● **WHAT NEEDS TO BE DONE**
Filter the records down to the lines that hold the word "last", and copy each of those lines.

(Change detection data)
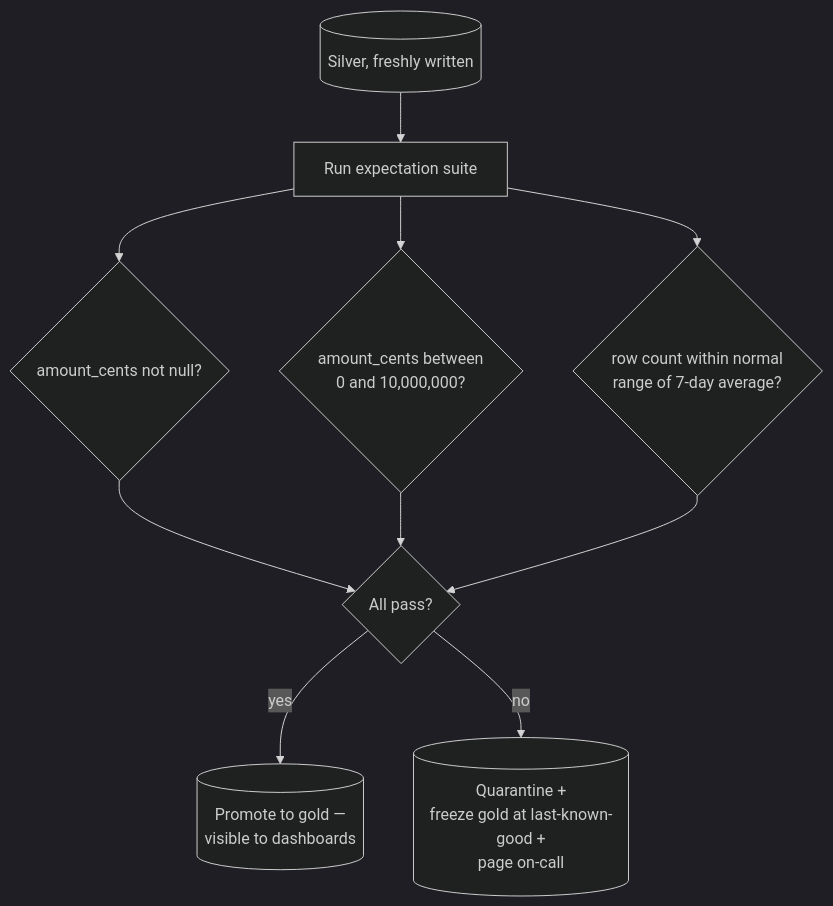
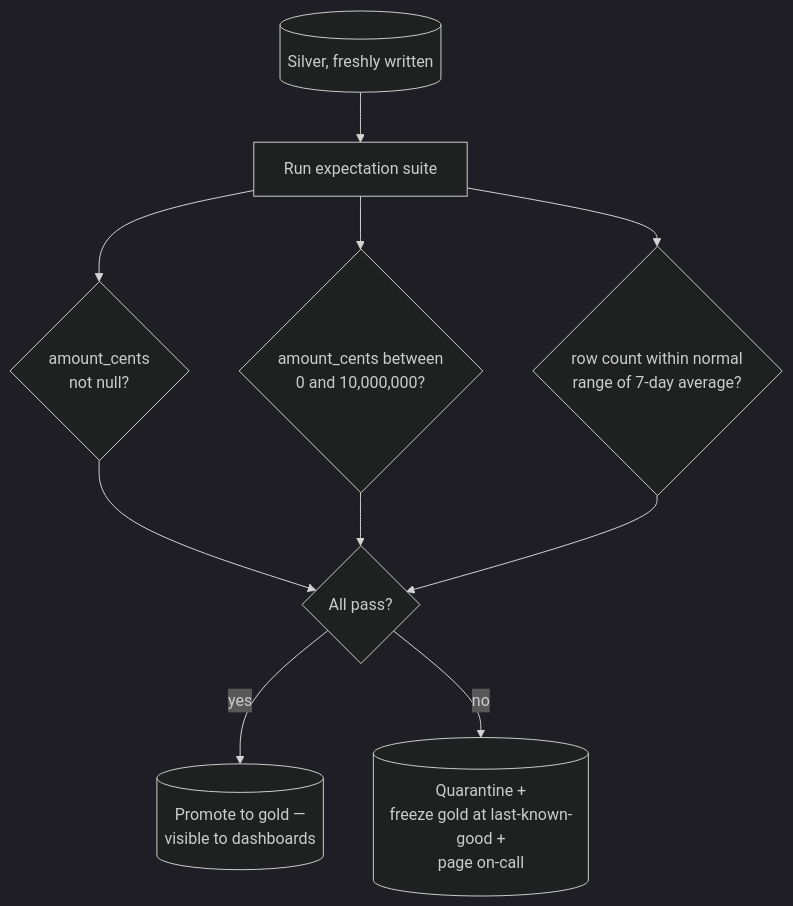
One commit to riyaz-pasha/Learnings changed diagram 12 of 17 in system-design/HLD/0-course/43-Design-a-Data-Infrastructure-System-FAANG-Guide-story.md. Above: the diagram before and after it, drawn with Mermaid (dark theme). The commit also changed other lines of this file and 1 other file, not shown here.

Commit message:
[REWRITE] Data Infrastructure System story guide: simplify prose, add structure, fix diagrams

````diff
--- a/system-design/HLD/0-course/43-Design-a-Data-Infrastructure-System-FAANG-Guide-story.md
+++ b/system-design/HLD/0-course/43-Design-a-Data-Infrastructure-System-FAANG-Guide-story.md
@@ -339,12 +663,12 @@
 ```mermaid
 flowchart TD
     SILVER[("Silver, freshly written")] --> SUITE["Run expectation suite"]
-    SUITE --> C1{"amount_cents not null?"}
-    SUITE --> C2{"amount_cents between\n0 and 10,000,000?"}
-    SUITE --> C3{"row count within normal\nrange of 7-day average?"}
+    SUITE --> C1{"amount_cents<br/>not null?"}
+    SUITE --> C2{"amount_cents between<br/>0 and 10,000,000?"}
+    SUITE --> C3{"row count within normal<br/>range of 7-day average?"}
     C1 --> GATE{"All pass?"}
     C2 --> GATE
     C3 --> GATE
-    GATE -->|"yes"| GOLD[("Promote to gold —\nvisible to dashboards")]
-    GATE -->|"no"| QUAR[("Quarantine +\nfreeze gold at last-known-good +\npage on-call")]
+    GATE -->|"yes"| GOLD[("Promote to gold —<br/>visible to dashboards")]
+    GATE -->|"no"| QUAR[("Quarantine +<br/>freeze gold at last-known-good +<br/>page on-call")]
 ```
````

● **RESPONSE TO THIS EXERCISE**
-    GATE -->|"no"| QUAR[("Quarantine +\nfreeze gold at last-known-good +\npage on-call")]
+    GATE -->|"no"| QUAR[("Quarantine +<br/>freeze gold at last-known-good +<br/>page on-call")]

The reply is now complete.